> **WHAT THE EXERCISE ASKS**: Scan the entries below for the word "Link". Copy out every line in which it occurs.

* * *

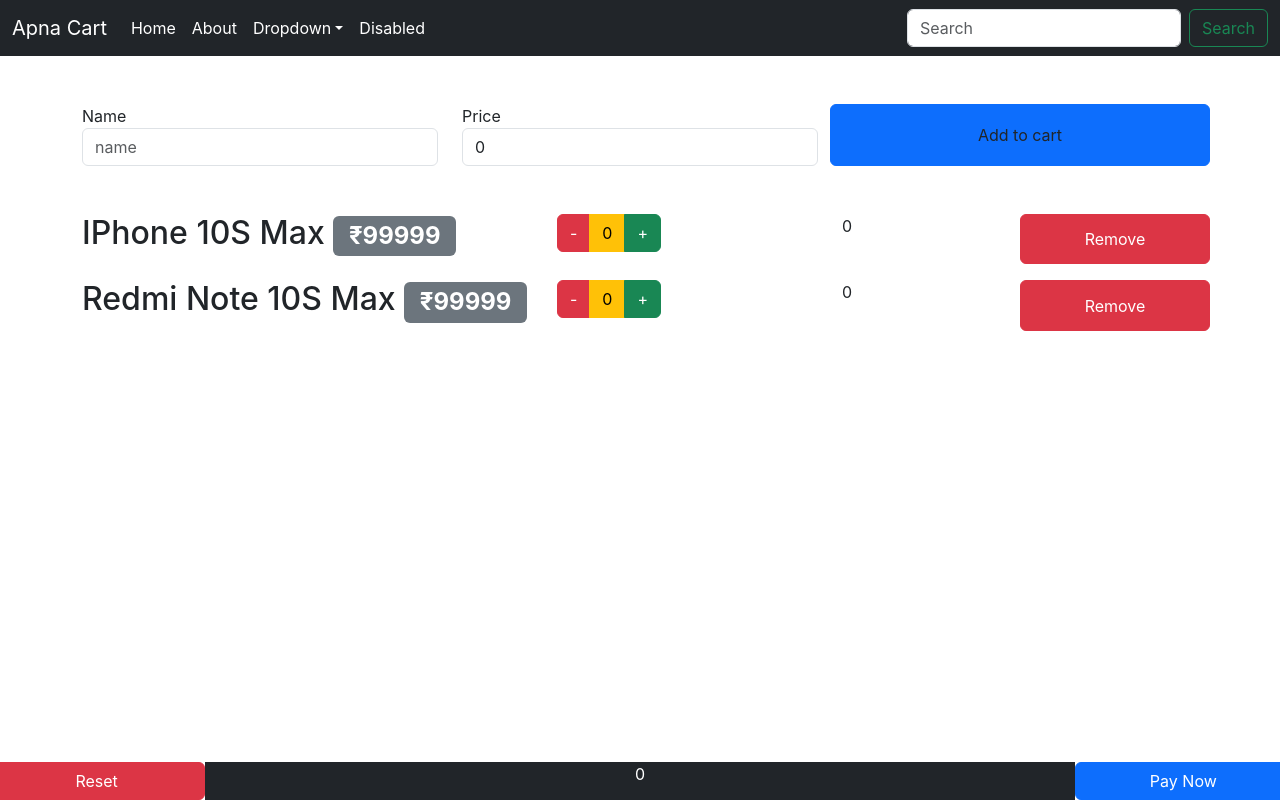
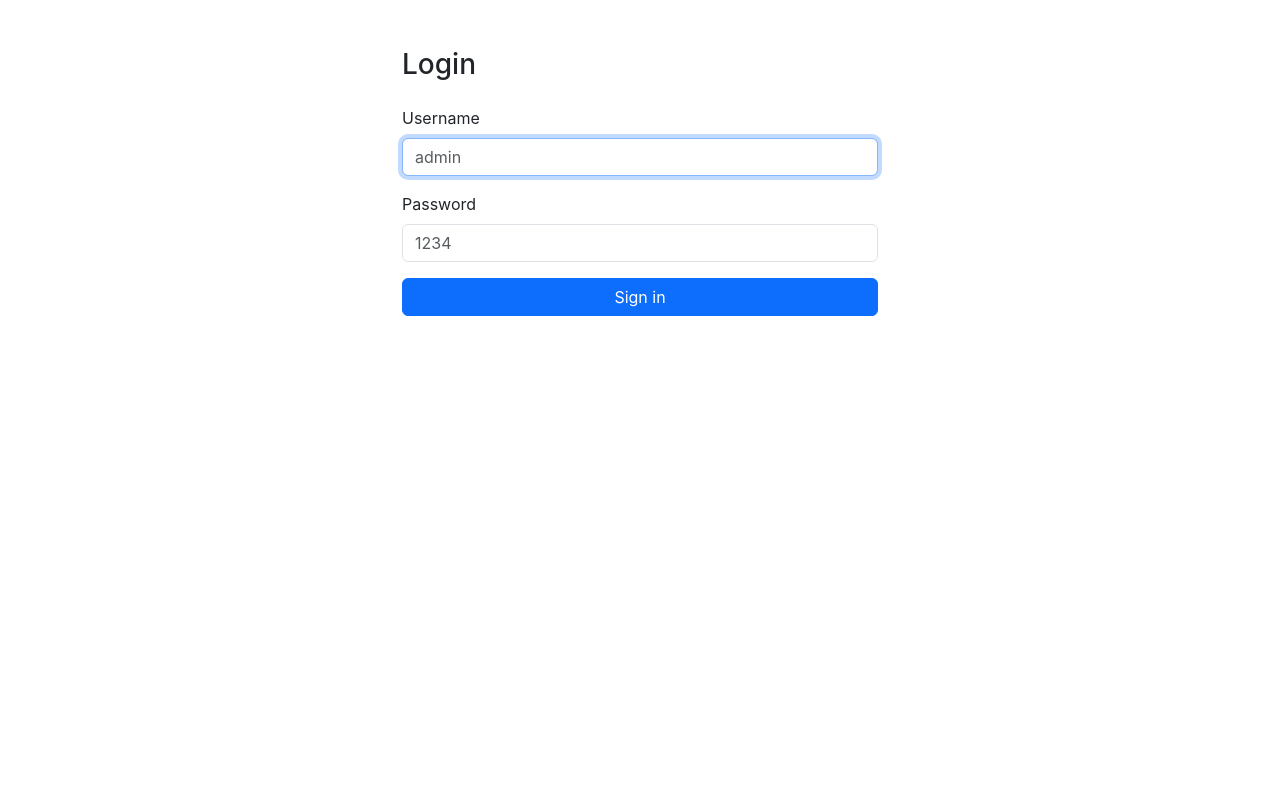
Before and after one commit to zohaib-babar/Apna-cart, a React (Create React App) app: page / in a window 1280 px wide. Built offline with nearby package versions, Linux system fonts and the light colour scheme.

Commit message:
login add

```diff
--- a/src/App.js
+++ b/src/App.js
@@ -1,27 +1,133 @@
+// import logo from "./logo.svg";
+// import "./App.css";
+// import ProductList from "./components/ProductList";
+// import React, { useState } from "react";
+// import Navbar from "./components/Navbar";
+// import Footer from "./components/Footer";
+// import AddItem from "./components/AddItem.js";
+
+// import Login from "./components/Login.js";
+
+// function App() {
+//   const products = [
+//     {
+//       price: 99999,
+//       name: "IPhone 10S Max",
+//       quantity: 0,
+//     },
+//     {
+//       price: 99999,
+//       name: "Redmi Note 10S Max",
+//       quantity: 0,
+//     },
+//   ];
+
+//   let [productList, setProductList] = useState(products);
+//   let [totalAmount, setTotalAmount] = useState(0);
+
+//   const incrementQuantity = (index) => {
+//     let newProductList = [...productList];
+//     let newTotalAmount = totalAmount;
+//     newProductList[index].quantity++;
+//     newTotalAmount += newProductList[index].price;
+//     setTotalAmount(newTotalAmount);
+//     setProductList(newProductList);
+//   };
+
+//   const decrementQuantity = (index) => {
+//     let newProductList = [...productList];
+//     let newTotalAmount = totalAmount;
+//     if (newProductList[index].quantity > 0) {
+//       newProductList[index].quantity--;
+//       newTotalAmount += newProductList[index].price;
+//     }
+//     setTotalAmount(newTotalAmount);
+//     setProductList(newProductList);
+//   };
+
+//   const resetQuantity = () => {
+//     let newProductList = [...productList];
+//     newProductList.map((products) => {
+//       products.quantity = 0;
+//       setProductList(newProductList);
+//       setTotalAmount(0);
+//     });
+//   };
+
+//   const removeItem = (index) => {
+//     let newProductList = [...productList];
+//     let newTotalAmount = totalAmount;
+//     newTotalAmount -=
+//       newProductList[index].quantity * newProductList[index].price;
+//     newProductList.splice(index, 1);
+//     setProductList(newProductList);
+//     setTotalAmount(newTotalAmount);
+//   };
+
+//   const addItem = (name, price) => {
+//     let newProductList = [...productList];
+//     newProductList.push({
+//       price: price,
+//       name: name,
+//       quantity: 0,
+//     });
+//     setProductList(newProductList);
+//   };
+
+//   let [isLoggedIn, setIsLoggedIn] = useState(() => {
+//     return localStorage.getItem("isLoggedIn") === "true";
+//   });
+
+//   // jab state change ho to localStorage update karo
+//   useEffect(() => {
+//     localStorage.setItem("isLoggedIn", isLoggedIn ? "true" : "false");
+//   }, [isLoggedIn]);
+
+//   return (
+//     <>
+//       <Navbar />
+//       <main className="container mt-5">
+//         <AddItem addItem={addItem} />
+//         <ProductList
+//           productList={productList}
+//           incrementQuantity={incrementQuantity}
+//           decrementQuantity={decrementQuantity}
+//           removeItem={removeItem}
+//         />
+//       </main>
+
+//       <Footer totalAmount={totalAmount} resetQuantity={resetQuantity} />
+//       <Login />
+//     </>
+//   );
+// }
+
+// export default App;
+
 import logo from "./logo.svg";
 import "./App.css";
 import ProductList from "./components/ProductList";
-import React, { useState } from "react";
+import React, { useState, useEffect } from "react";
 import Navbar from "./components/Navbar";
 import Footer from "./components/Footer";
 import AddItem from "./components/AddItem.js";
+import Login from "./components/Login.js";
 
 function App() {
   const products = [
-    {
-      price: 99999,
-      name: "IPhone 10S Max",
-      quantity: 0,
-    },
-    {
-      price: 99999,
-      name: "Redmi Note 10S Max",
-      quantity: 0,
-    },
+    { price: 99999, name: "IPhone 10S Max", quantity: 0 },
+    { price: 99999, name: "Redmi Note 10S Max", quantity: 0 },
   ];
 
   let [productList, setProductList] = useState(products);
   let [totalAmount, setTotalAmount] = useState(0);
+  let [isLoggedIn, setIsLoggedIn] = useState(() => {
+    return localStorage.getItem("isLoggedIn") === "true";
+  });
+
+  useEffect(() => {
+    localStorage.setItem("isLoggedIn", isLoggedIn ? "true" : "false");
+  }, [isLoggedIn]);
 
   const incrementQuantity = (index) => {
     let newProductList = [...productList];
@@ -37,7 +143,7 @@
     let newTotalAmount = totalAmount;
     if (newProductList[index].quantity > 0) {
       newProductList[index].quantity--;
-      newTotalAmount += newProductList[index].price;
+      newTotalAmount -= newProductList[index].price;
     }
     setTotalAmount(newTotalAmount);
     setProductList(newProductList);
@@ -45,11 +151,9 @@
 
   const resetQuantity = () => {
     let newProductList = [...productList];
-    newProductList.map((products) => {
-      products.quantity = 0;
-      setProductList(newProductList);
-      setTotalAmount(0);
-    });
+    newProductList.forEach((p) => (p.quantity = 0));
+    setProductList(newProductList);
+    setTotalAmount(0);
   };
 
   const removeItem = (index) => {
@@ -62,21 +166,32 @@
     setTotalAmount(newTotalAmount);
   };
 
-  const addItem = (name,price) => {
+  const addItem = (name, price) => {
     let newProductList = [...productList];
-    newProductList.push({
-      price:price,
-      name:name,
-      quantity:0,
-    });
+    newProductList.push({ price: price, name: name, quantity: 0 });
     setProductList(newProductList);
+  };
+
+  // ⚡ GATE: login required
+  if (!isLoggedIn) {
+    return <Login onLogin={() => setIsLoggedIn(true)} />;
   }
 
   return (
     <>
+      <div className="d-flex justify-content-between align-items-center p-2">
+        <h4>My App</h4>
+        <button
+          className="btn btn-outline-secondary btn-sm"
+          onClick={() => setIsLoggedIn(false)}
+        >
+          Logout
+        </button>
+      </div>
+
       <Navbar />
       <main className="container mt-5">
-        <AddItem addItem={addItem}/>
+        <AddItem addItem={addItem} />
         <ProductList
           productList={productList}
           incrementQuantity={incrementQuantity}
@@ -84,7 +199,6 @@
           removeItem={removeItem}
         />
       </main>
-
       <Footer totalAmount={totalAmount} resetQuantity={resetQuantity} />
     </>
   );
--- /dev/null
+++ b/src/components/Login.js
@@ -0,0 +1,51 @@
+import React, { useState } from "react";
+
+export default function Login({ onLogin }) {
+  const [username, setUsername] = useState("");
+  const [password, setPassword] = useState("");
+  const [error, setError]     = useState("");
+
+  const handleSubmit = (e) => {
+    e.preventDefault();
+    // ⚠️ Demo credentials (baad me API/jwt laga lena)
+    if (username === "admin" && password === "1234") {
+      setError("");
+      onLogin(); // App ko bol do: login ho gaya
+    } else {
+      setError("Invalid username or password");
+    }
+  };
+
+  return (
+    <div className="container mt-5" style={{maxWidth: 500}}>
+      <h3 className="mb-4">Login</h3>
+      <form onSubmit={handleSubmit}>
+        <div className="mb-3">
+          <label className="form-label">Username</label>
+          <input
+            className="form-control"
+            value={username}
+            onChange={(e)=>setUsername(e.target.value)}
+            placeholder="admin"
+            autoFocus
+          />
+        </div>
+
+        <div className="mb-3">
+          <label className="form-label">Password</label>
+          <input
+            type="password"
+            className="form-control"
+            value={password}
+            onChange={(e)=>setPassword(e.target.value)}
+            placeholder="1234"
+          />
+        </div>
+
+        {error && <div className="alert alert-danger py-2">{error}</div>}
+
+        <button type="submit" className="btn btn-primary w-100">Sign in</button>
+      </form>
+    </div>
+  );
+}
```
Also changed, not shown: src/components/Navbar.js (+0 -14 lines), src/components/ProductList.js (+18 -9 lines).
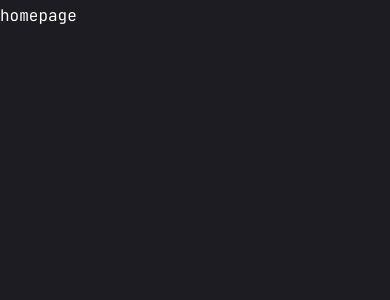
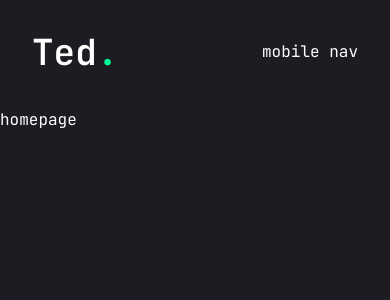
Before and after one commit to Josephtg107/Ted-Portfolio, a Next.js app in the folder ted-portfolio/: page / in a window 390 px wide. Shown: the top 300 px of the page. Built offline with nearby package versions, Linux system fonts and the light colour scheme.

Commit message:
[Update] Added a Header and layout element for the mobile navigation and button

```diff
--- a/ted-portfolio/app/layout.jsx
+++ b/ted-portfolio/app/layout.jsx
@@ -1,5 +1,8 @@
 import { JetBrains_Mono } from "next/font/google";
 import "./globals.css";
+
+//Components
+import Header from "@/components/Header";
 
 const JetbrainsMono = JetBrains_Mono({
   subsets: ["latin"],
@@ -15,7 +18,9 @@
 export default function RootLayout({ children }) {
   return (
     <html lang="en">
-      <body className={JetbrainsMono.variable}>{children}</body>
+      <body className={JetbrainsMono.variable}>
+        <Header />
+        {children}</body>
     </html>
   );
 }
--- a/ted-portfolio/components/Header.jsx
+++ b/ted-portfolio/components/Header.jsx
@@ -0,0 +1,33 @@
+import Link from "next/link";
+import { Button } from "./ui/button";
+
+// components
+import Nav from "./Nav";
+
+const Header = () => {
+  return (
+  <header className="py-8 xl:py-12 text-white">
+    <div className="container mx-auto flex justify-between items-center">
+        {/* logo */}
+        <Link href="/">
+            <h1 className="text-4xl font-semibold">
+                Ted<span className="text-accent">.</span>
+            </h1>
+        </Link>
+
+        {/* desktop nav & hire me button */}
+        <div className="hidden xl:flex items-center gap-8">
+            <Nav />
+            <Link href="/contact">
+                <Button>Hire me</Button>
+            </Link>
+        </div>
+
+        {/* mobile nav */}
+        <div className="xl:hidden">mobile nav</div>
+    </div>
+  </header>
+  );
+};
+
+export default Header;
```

* * *

> **RESPONSE BOX**:
+import Link from "next/link";
+        <Link href="/">
+        </Link>
+            <Link href="/contact">
+            </Link>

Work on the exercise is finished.